[Source information]
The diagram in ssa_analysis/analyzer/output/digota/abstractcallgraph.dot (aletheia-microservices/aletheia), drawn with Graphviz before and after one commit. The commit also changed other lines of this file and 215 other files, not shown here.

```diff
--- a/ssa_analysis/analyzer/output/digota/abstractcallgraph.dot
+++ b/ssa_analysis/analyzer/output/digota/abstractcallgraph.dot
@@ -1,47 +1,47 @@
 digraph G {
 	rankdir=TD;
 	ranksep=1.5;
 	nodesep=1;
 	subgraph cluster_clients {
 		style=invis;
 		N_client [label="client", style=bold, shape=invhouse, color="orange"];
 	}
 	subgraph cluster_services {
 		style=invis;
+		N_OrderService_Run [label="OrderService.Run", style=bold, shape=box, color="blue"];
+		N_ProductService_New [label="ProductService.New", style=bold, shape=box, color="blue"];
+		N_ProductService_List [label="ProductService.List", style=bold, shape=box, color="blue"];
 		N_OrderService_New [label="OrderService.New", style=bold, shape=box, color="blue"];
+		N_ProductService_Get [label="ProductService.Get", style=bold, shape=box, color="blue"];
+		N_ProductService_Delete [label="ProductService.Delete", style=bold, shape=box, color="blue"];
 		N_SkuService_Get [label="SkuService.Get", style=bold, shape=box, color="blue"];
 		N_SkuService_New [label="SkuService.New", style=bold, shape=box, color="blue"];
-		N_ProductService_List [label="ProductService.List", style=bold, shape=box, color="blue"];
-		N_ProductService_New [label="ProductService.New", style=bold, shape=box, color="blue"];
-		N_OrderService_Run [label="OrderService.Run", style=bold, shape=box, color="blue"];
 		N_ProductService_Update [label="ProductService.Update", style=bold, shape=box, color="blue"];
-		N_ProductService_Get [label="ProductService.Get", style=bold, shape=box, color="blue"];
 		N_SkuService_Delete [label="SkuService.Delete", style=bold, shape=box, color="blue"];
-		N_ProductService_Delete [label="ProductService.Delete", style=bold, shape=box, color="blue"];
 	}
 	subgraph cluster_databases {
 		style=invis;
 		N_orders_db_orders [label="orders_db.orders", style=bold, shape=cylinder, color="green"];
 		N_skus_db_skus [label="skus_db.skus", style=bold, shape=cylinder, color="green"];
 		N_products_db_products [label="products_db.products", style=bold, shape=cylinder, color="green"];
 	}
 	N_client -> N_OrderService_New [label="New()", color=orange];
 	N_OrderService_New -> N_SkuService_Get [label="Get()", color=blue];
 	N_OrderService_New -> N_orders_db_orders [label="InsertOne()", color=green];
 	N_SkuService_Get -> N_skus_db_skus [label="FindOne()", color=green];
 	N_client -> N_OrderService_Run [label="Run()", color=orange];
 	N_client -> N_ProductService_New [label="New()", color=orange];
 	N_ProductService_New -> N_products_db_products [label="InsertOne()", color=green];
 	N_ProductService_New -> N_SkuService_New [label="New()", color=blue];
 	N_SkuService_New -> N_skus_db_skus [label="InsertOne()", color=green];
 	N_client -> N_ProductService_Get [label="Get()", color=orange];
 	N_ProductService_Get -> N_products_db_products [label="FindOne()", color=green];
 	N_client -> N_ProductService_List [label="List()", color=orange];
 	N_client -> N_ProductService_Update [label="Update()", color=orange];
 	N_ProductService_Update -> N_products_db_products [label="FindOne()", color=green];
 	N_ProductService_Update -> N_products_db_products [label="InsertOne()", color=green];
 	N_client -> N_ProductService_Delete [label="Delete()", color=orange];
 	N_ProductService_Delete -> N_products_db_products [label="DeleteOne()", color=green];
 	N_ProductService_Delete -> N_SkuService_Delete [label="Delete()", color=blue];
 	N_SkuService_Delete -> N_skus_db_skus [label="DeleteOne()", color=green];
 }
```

[Try it]
Identify and extract each line of the listing that contains "digota".

[Written reply]
The diagram in ssa_analysis/analyzer/output/digota/abstractcallgraph.dot (aletheia-microservices/aletheia), drawn with Graphviz before and after one commit. The commit also changed other lines of this file and 215 other files, not shown here.
--- a/ssa_analysis/analyzer/output/digota/abstractcallgraph.dot
+++ b/ssa_analysis/analyzer/output/digota/abstractcallgraph.dot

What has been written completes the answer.